by Jared Schwartz ‘18
Beginning this school year, MCPS has replaced Edline with myMCPS. The county made the switch in an attempt to streamline the software that teachers use, such as Google Classroom and Edline, into one website. MyMCPS is built upon a program called Canvas created by the company Instructure, which is used by several other school systems and many colleges and universities.
The sudden change has led to some confusion among teachers in the county, especially regarding what students and parents are able to see. “It was rolled out very quickly and there was not a lot of training,” said Media Specialist Stephanie Flaherty, who was previously Sherwood’s Edline administrator.
Teachers had the option to participate in voluntary training for myMCPS and its various functions over the summer, and MCPS has guides on myMCPS available for teachers, parents, and students on its website.
Flaherty emphasized that the program has a learning curve for teachers as well as students and parents. “Teachers realize that they don’t have to use it to its full functionality immediately… [MyMCPS is] something that [they can] choose to adopt or not choose to adopt; it’s really up to them. From the communication standpoint and the grading standpoint, it is definitely nicer and I think everyone agrees about that,” explained Flaherty.
The myMCPS program is split up into two parts, myMCPS Classroom and myMCPS Portal. Students and their parents can access myMCPS using the myMCPS Mobile app on both iOS and If students do not wish to retake the multiple choice section, the College Board gave a second option of simply cancelling one’s score and refunding the exam fee. Cancelling, however, means absolutely no chance for credit, so several weeks later a third option emerged which seemed the best choice for many. College Board sent out “projected scores” that could potentially be used for credit based on the portion of the exam that was still available for scoring. “Under these circumstances, and because of the statistical relationship between the standard exam score and the projected exam score, we support the use of projected scores for the purpose of granting credit and/or placement,” explained the College Board in a letter to all affected students. With this, students had to choose what they wished to come of their exam score and send the letter back by as soon as possible. “I decided to retake the exam mostly because the schools I am applying to won’t take projected scores and I got a projected 4, so I think I’d be able to get actual credit if I retook it,” said senior Melissa Oliver. Despite efforts to ameliorate the situation and accommodate the angered parents, students, and faculty, many are still wondering how such a huge mistake could have occurred in the first place and how to make sure something like it never happens again. Activism at Sherwood Students are getting more involved, from attending local government events to expressing opinions on the national anthem controversy. Pages 8-9 Android devices.

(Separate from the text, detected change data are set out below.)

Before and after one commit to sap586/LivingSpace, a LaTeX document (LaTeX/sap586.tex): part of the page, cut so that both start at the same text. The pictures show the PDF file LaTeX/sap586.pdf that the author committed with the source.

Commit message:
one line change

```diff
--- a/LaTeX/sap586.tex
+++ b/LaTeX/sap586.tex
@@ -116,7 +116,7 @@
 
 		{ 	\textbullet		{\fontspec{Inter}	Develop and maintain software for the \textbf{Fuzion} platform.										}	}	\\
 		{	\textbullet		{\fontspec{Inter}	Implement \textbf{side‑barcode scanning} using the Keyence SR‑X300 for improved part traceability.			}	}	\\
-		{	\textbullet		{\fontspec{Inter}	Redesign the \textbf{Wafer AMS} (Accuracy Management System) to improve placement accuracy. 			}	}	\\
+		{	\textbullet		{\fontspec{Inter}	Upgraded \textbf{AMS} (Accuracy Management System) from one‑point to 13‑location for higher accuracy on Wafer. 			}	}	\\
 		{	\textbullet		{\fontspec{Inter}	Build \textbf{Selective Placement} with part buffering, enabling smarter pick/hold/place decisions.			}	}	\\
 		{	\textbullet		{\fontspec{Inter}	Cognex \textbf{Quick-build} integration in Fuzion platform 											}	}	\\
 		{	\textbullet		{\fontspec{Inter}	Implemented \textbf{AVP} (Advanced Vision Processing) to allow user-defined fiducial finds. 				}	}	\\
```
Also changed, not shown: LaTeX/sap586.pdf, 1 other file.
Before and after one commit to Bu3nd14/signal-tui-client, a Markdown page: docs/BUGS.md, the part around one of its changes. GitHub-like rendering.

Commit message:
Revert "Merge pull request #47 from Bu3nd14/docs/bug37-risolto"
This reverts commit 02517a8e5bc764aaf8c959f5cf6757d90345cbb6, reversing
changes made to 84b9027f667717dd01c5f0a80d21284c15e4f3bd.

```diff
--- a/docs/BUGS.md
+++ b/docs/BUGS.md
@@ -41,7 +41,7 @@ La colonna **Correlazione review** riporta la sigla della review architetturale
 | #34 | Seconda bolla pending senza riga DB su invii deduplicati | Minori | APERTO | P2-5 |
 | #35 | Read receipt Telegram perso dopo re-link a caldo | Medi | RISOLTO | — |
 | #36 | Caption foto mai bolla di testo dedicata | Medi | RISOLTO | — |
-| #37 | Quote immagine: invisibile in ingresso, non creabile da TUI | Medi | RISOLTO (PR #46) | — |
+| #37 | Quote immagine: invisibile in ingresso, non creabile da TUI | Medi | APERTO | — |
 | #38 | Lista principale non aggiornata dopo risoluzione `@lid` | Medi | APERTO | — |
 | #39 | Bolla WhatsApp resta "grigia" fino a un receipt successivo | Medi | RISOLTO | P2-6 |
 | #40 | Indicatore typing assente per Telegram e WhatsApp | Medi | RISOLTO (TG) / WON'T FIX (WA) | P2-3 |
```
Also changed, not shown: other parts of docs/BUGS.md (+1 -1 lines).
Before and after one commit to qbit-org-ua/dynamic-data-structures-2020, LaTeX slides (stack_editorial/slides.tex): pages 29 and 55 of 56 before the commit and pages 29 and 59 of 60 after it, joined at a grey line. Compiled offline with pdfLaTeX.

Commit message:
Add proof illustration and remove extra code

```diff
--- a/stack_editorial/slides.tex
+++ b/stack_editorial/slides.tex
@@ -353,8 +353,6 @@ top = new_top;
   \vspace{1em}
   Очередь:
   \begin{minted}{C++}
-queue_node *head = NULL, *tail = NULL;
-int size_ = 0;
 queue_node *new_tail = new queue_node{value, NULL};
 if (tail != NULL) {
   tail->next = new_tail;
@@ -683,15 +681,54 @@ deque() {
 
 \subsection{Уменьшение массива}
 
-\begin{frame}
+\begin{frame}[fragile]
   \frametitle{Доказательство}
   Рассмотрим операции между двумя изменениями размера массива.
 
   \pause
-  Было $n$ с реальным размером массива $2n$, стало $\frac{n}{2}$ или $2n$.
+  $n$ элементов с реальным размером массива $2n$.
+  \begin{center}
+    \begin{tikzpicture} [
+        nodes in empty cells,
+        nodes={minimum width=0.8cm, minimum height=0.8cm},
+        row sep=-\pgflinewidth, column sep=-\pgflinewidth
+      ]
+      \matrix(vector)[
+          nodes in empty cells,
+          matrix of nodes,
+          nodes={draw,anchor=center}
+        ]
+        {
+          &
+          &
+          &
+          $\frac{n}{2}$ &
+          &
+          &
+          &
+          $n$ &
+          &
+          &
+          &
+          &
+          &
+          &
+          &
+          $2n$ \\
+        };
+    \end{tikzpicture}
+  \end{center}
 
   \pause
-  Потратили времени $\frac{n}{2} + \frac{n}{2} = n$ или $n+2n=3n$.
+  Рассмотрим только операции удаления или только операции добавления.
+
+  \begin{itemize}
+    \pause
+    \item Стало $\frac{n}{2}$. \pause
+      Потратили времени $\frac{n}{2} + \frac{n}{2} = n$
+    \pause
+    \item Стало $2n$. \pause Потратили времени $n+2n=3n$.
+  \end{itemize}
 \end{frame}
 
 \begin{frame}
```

MyMCPS Portal has replaced the functionality of Edline, and both students and parents can use it to access various information, including students’ current and past grades, attendance records, and a summary of their graduation credits. Students will now use their student ID and password to sign into myMCPS Portal and myMCPS Classroom. MyMCPS Classroom is the interactive part of myMCPS. In addition to being able to upload multimedia content and post announcements to the class as they could on Edline, teachers can create quizzes and tests, host discussion groups, and upload assignments to their classes using myMCPS. English teacher Samantha Ager says that myMCPS allows her to have more flexibility with her classes and connecting with students than Edline did in previous years. “Edline was very restrictive. Everything was kind of set and things had to go in certain places … With [myMCPS] there’s a lot more freedom. You can design the way that your classroom looks online,” commented Ager. The reception to myMCPS has not been completely positive from students and parents utilizing the program. On Apple’s app store, the myMCPS Mobile app only has one and a half out of five stars with over 100 ratings. One user of the myMCPS Mobile app gave the program a disparaging review, writing, “this is nothing compared to Edline. It’s confusing for the teachers and students alike… We’re all lost and stuck with mcps [sic] cheap ripoff of Edline that barely works.” The reviewer gave the app one star.